▶ _AIM OF THE EXERCISE_
Make an exact copy of the entries, taking out every picture.

▶ _User interface change data_
__________________________________________________

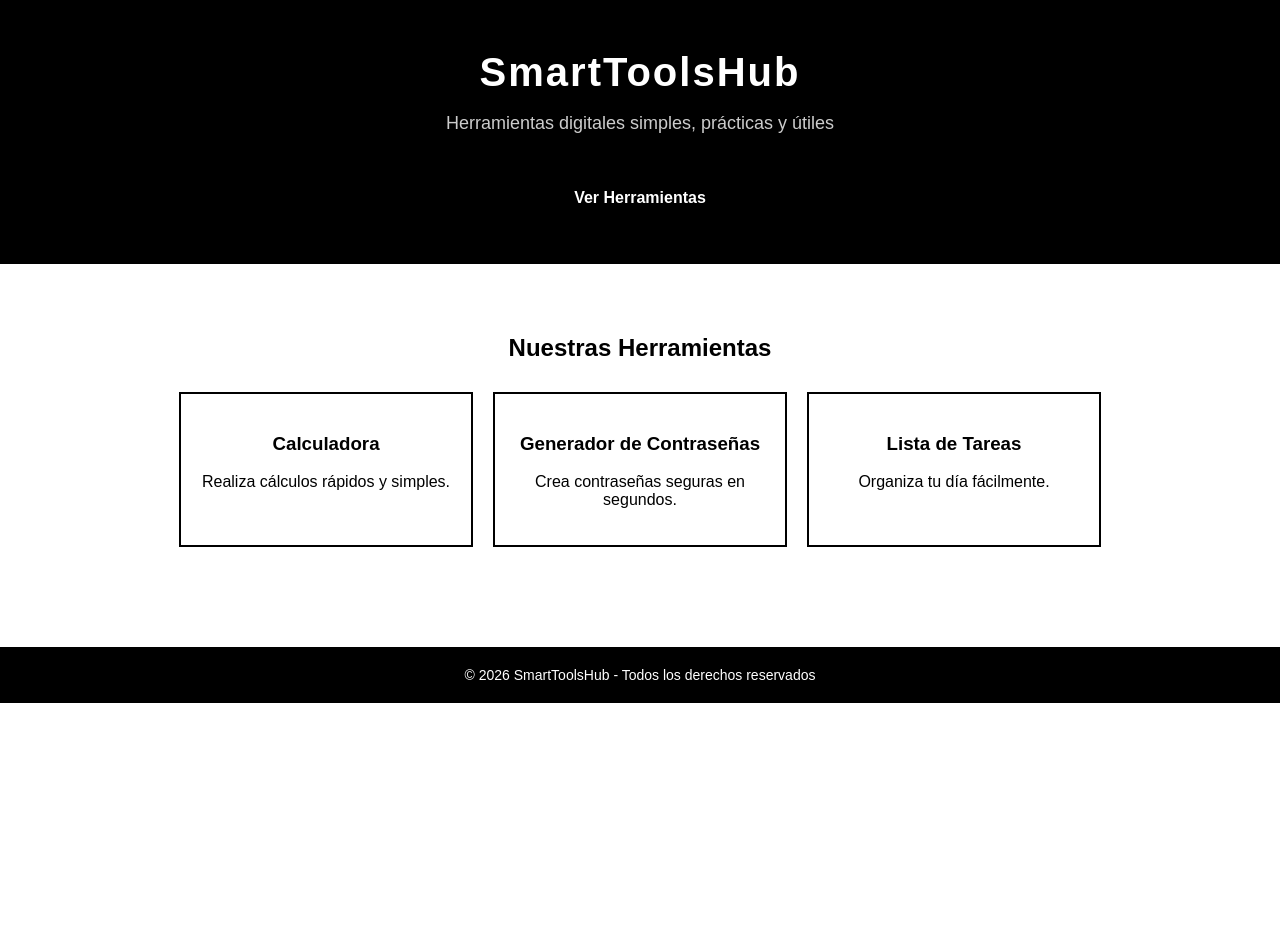
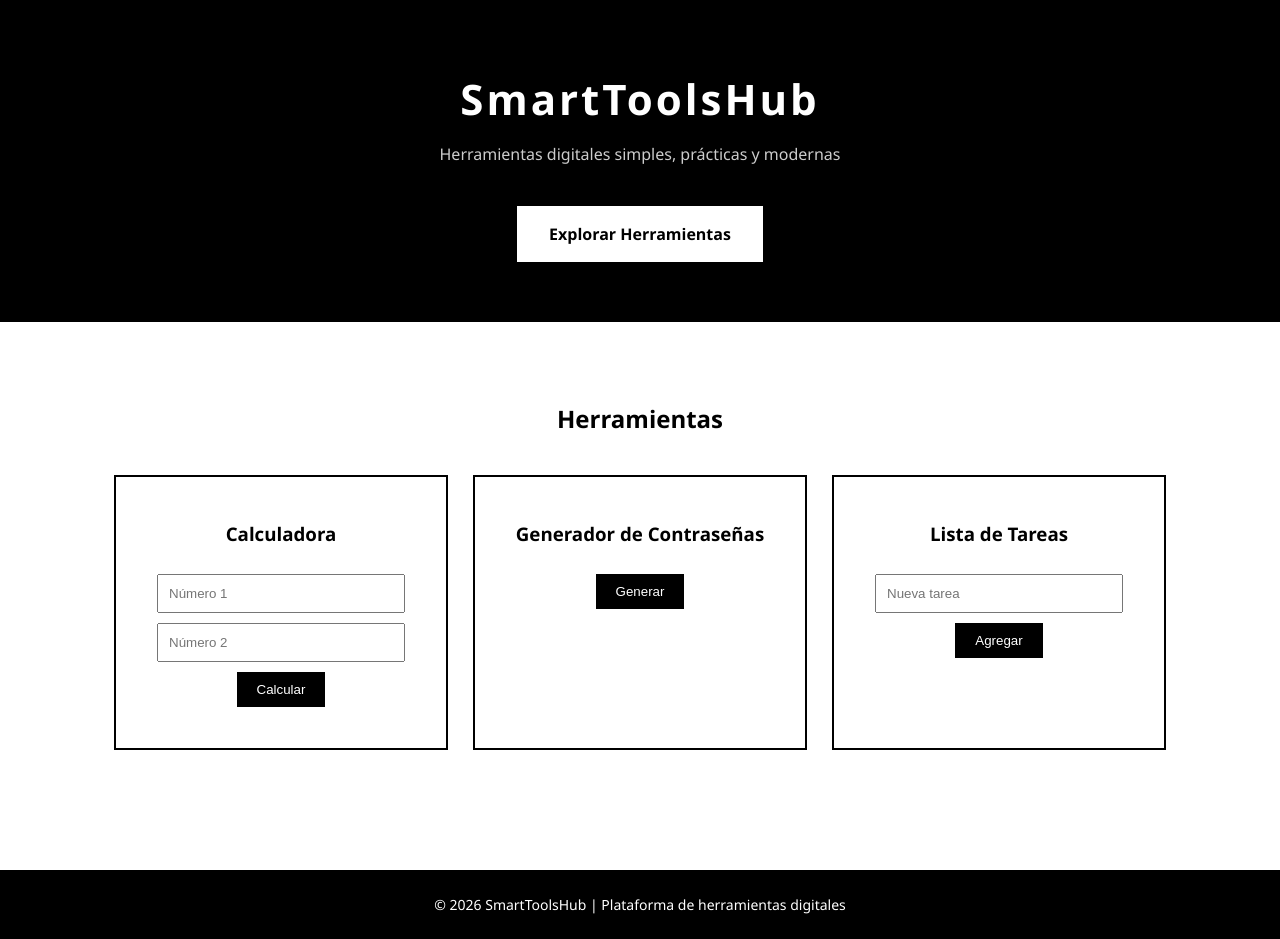
Before and after one commit to smarttoolshub/smarttoolshub.github.io, a plain HTML site: page index.html in a window 1280 px wide. Before the commit the page ends 800 px from the top, so only its background shows below. Drawn offline with Linux system fonts and the light colour scheme.

Commit message:
index.html

```diff
--- a/index.html
+++ b/index.html
@@ -8,75 +8,100 @@
 <style>
 body{
     margin:0;
-    font-family: Arial, sans-serif;
-    background-color:#ffffff;
-    color:#000000;
+    font-family: 'Segoe UI', sans-serif;
+    background:#ffffff;
+    color:#000;
     text-align:center;
 }
 
 header{
-    padding:40px 20px;
-    background-color:#000000;
-    color:#ffffff;
+    background:#000;
+    color:#fff;
+    padding:60px 20px;
+}
+
+header img{
+    width:80px;
+    margin-bottom:20px;
 }
 
 header h1{
-    font-size:40px;
+    font-size:42px;
+    letter-spacing:3px;
     margin:10px 0;
-    letter-spacing:2px;
 }
 
 header p{
-    font-size:18px;
     opacity:0.8;
-}
-
-.section{
-    padding:50px 20px;
 }
 
 .btn{
     display:inline-block;
     padding:15px 30px;
-    margin-top:20px;
-    background-color:#000;
-    color:#fff;
+    margin-top:25px;
+    background:#fff;
+    color:#000;
+    font-weight:bold;
     text-decoration:none;
-    font-weight:bold;
-    border:2px solid #000;
+    border:2px solid #fff;
     transition:0.3s;
 }
 
 .btn:hover{
-    background-color:#fff;
-    color:#000;
+    background:#000;
+    color:#fff;
+}
+
+.section{
+    padding:60px 20px;
 }
 
 .tools{
     display:flex;
     flex-wrap:wrap;
     justify-content:center;
-    gap:20px;
-    margin-top:30px;
+    gap:25px;
+    margin-top:40px;
 }
 
 .card{
     border:2px solid #000;
-    padding:20px;
-    width:250px;
+    padding:25px;
+    width:280px;
     transition:0.3s;
+    cursor:pointer;
 }
 
 .card:hover{
-    background-color:#000;
+    background:#000;
     color:#fff;
+    transform:scale(1.05);
+}
+
+input{
+    padding:10px;
+    margin-top:10px;
+    width:80%;
+}
+
+button{
+    padding:10px 20px;
+    margin-top:10px;
+    background:#000;
+    color:#fff;
+    border:none;
+    cursor:pointer;
+}
+
+button:hover{
+    background:#333;
 }
 
 footer{
-    margin-top:50px;
-    padding:20px;
     background:#000;
     color:#fff;
+    padding:25px;
+    margin-top:60px;
     font-size:14px;
 }
 </style>
@@ -85,37 +110,73 @@ footer{
 <body>
 
 <header>
+    <!-- Puedes subir tu logo a GitHub y reemplazar el src -->
     <h1>SmartToolsHub</h1>
-    <p>Herramientas digitales simples, prácticas y útiles</p>
-    <a href="#tools" class="btn">Ver Herramientas</a>
+    <p>Herramientas digitales simples, prácticas y modernas</p>
+    <a href="#tools" class="btn">Explorar Herramientas</a>
 </header>
 
 <section class="section" id="tools">
-    <h2>Nuestras Herramientas</h2>
+    <h2>Herramientas</h2>
 
     <div class="tools">
 
+        <!-- CALCULADORA -->
         <div class="card">
             <h3>Calculadora</h3>
-            <p>Realiza cálculos rápidos y simples.</p>
+            <input type="number" id="num1" placeholder="Número 1">
+            <input type="number" id="num2" placeholder="Número 2">
+            <button onclick="calcular()">Calcular</button>
+            <p id="resultado"></p>
         </div>
 
+        <!-- GENERADOR DE CONTRASEÑAS -->
         <div class="card">
             <h3>Generador de Contraseñas</h3>
-            <p>Crea contraseñas seguras en segundos.</p>
+            <button onclick="generarPassword()">Generar</button>
+            <p id="password"></p>
         </div>
 
+        <!-- LISTA DE TAREAS -->
         <div class="card">
             <h3>Lista de Tareas</h3>
-            <p>Organiza tu día fácilmente.</p>
+            <input type="text" id="tareaInput" placeholder="Nueva tarea">
+            <button onclick="agregarTarea()">Agregar</button>
+            <ul id="listaTareas"></ul>
         </div>
 
     </div>
 </section>
 
 <footer>
-    © 2026 SmartToolsHub - Todos los derechos reservados
+    © 2026 SmartToolsHub | Plataforma de herramientas digitales
 </footer>
+
+<script>
+function calcular(){
+    let n1 = parseFloat(document.getElementById("num1").value);
+    let n2 = parseFloat(document.getElementById("num2").value);
+    let resultado = n1 + n2;
+    document.getElementById("resultado").innerText = "Resultado: " + resultado;
+}
+
+function generarPassword(){
+    let caracteres = "ABCDEFGHIJKLMNOPQRSTUVWXYZabcdefghijklmnopqrstuvwxyz0123456789!@#$%";
+    let password = "";
+    for(let i=0; i<10; i++){
+        password += caracteres.charAt(Math.floor(Math.random() * caracteres.length));
+    }
+    document.getElementById("password").innerText = password;
+}
+
+function agregarTarea(){
+    let input = document.getElementById("tareaInput");
+    let li = document.createElement("li");
+    li.textContent = input.value;
+    document.getElementById("listaTareas").appendChild(li);
+    input.value = "";
+}
+</script>
 
 </body>
 </html>
```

__________________________________________________

▶ _PROBLEM SOLUTION_
Before and after one commit to smarttoolshub/smarttoolshub.github.io, a plain HTML site: page index.html in a window 1280 px wide. Before the commit the page ends 800 px from the top, so only its background shows below. Drawn offline with Linux system fonts and the light colour scheme.

Commit message:
index.html

```diff
--- a/index.html
+++ b/index.html
@@ -8,75 +8,100 @@
 <style>
 body{
     margin:0;
-    font-family: Arial, sans-serif;
-    background-color:#ffffff;
-    color:#000000;
+    font-family: 'Segoe UI', sans-serif;
+    background:#ffffff;
+    color:#000;
     text-align:center;
 }
 
 header{
-    padding:40px 20px;
-    background-color:#000000;
-    color:#ffffff;
+    background:#000;
+    color:#fff;
+    padding:60px 20px;
+}
+
+header img{
+    width:80px;
+    margin-bottom:20px;
 }
 
 header h1{
-    font-size:40px;
+    font-size:42px;
+    letter-spacing:3px;
     margin:10px 0;
-    letter-spacing:2px;
 }
 
 header p{
-    font-size:18px;
     opacity:0.8;
-}
-
-.section{
-    padding:50px 20px;
 }
 
 .btn{
     display:inline-block;
     padding:15px 30px;
-    margin-top:20px;
-    background-color:#000;
-    color:#fff;
+    margin-top:25px;
+    background:#fff;
+    color:#000;
+    font-weight:bold;
     text-decoration:none;
-    font-weight:bold;
-    border:2px solid #000;
+    border:2px solid #fff;
     transition:0.3s;
 }
 
 .btn:hover{
-    background-color:#fff;
-    color:#000;
+    background:#000;
+    color:#fff;
+}
+
+.section{
+    padding:60px 20px;
 }
 
 .tools{
     display:flex;
     flex-wrap:wrap;
     justify-content:center;
-    gap:20px;
-    margin-top:30px;
+    gap:25px;
+    margin-top:40px;
 }
 
 .card{
     border:2px solid #000;
-    padding:20px;
-    width:250px;
+    padding:25px;
+    width:280px;
     transition:0.3s;
+    cursor:pointer;
 }
 
 .card:hover{
-    background-color:#000;
+    background:#000;
     color:#fff;
+    transform:scale(1.05);
+}
+
+input{
+    padding:10px;
+    margin-top:10px;
+    width:80%;
+}
+
+button{
+    padding:10px 20px;
+    margin-top:10px;
+    background:#000;
+    color:#fff;
+    border:none;
+    cursor:pointer;
+}
+
+button:hover{
+    background:#333;
 }
 
 footer{
-    margin-top:50px;
-    padding:20px;
     background:#000;
     color:#fff;
+    padding:25px;
+    margin-top:60px;
     font-size:14px;
 }
 </style>
@@ -85,37 +110,73 @@ footer{
 <body>
 
 <header>
+    <!-- Puedes subir tu logo a GitHub y reemplazar el src -->
     <h1>SmartToolsHub</h1>
-    <p>Herramientas digitales simples, prácticas y útiles</p>
-    <a href="#tools" class="btn">Ver Herramientas</a>
+    <p>Herramientas digitales simples, prácticas y modernas</p>
+    <a href="#tools" class="btn">Explorar Herramientas</a>
 </header>
 
 <section class="section" id="tools">
-    <h2>Nuestras Herramientas</h2>
+    <h2>Herramientas</h2>
 
     <div class="tools">
 
+        <!-- CALCULADORA -->
         <div class="card">
             <h3>Calculadora</h3>
-            <p>Realiza cálculos rápidos y simples.</p>
+            <input type="number" id="num1" placeholder="Número 1">
+            <input type="number" id="num2" placeholder="Número 2">
+            <button onclick="calcular()">Calcular</button>
+            <p id="resultado"></p>
         </div>
 
+        <!-- GENERADOR DE CONTRASEÑAS -->
         <div class="card">
             <h3>Generador de Contraseñas</h3>
-            <p>Crea contraseñas seguras en segundos.</p>
+            <button onclick="generarPassword()">Generar</button>
+            <p id="password"></p>
         </div>
 
+        <!-- LISTA DE TAREAS -->
         <div class="card">
             <h3>Lista de Tareas</h3>
-            <p>Organiza tu día fácilmente.</p>
+            <input type="text" id="tareaInput" placeholder="Nueva tarea">
+            <button onclick="agregarTarea()">Agregar</button>
+            <ul id="listaTareas"></ul>
         </div>
 
     </div>
 </section>
 
 <footer>
-    © 2026 SmartToolsHub - Todos los derechos reservados
+    © 2026 SmartToolsHub | Plataforma de herramientas digitales
 </footer>
+
+<script>
+function calcular(){
+    let n1 = parseFloat(document.getElementById("num1").value);
+    let n2 = parseFloat(document.getElementById("num2").value);
+    let resultado = n1 + n2;
+    document.getElementById("resultado").innerText = "Resultado: " + resultado;
+}
+
+function generarPassword(){
+    let caracteres = "ABCDEFGHIJKLMNOPQRSTUVWXYZabcdefghijklmnopqrstuvwxyz0123456789!@#$%";
+    let password = "";
+    for(let i=0; i<10; i++){
+        password += caracteres.charAt(Math.floor(Math.random() * caracteres.length));
+    }
+    document.getElementById("password").innerText = password;
+}
+
+function agregarTarea(){
+    let input = document.getElementById("tareaInput");
+    let li = document.createElement("li");
+    li.textContent = input.value;
+    document.getElementById("listaTareas").appendChild(li);
+    input.value = "";
+}
+</script>
 
 </body>
 </html>
```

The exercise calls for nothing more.